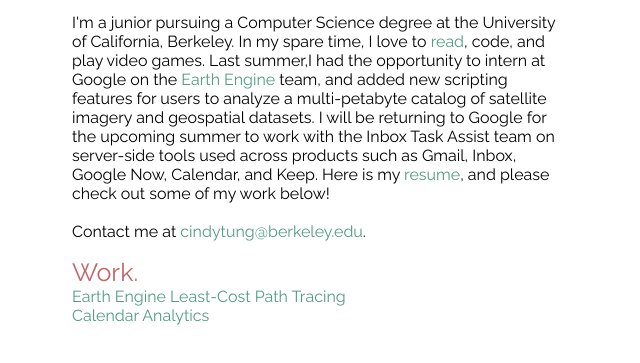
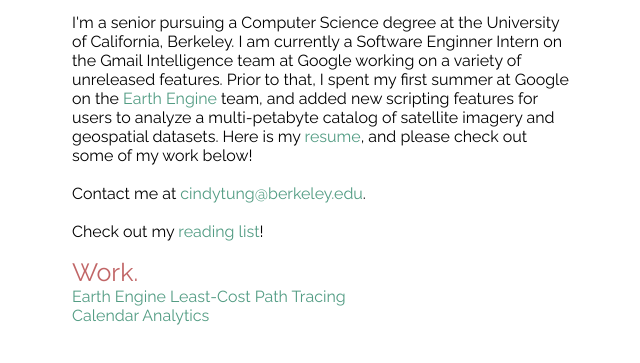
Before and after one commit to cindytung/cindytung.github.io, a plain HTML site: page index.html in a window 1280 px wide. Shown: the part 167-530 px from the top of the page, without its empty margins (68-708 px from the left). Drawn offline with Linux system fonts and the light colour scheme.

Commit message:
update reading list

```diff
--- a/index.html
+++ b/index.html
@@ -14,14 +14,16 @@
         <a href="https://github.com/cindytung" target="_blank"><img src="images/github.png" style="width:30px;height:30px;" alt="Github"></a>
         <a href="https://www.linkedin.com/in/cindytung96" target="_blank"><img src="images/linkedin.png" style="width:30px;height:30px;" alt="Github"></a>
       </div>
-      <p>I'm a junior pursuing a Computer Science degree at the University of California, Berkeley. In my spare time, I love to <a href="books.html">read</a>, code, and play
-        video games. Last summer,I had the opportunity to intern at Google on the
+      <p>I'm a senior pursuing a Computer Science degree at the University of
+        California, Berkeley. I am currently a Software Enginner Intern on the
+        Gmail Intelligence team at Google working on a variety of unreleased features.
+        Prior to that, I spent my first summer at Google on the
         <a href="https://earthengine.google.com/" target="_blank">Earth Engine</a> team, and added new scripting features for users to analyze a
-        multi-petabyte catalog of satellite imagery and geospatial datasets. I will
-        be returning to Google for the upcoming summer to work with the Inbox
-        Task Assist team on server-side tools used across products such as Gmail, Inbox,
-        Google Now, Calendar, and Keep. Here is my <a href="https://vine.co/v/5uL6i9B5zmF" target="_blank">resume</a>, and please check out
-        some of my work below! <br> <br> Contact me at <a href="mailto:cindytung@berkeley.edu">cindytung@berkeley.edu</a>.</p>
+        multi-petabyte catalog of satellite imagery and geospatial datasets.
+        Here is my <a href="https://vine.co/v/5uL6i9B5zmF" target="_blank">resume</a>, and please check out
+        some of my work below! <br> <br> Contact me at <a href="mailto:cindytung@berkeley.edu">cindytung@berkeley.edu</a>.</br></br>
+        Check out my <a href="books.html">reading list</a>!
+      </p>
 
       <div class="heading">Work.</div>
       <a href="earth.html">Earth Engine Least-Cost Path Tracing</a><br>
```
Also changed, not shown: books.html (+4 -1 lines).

--

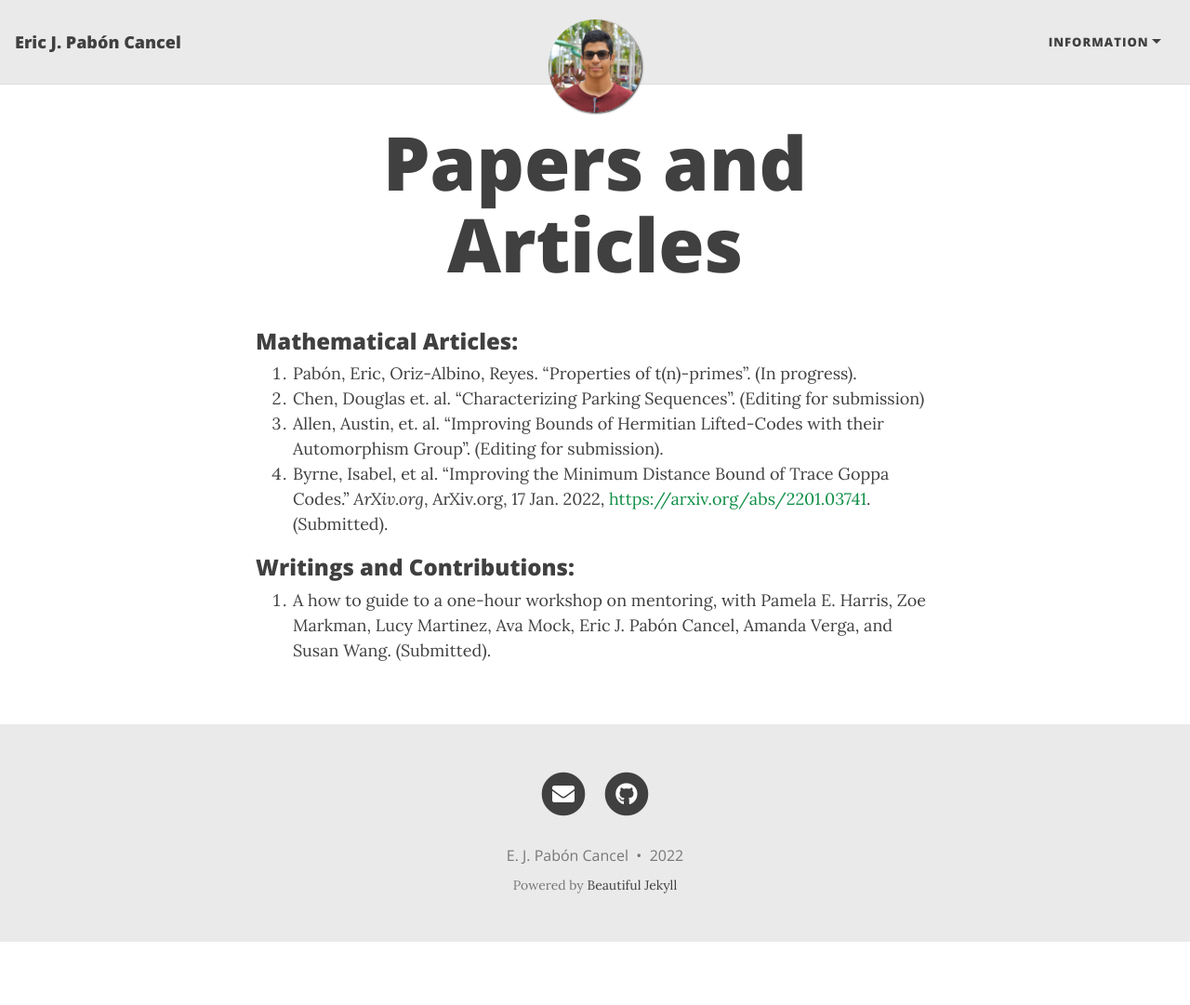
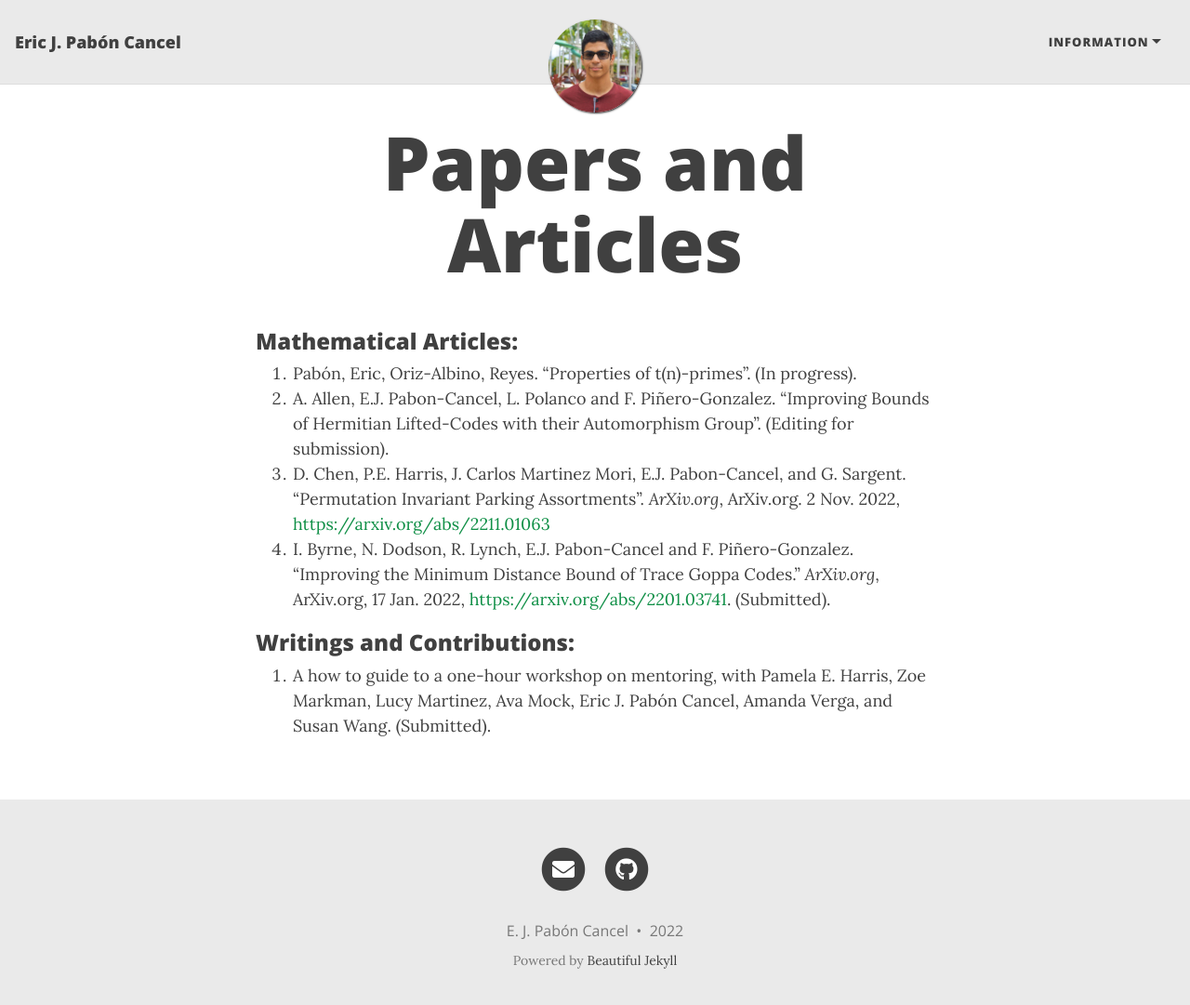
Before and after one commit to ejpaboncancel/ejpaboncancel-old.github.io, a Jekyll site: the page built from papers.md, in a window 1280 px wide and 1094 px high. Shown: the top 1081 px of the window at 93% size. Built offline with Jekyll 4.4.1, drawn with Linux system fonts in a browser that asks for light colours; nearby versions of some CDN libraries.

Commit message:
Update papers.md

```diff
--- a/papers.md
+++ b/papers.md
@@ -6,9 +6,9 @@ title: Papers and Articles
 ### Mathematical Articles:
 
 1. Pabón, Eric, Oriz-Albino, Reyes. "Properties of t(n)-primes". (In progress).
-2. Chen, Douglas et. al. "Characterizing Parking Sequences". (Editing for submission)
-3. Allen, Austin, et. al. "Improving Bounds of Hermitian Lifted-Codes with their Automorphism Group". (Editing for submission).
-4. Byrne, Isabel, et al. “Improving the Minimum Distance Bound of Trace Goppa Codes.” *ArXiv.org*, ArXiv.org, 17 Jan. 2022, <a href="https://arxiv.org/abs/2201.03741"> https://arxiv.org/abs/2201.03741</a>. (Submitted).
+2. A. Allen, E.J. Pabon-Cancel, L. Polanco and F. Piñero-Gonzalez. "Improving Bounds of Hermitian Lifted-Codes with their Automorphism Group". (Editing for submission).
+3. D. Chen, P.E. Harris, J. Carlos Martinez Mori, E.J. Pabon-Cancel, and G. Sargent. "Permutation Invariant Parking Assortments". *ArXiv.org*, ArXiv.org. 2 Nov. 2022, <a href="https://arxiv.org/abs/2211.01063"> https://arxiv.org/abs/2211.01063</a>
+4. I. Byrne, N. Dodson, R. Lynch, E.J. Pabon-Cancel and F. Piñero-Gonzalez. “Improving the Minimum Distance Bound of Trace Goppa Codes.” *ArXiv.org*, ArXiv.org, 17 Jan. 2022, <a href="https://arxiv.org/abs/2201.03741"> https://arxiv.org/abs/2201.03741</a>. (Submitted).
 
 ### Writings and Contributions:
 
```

**WORK TASK:** Your reply should hold all the lines from the listing above in which "ArXiv" appears.

**WRITTEN ANSWER:**
-4. Byrne, Isabel, et al. “Improving the Minimum Distance Bound of Trace Goppa Codes.” *ArXiv.org*, ArXiv.org, 17 Jan. 2022, <a href="https://arxiv.org/abs/2201.03741"> https://arxiv.org/abs/2201.03741</a>. (Submitted).
+3. D. Chen, P.E. Harris, J. Carlos Martinez Mori, E.J. Pabon-Cancel, and G. Sargent. "Permutation Invariant Parking Assortments". *ArXiv.org*, ArXiv.org. 2 Nov. 2022, <a href="https://arxiv.org/abs/2211.01063"> https://arxiv.org/abs/2211.01063</a>
+4. I. Byrne, N. Dodson, R. Lynch, E.J. Pabon-Cancel and F. Piñero-Gonzalez. “Improving the Minimum Distance Bound of Trace Goppa Codes.” *ArXiv.org*, ArXiv.org, 17 Jan. 2022, <a href="https://arxiv.org/abs/2201.03741"> https://arxiv.org/abs/2201.03741</a>. (Submitted).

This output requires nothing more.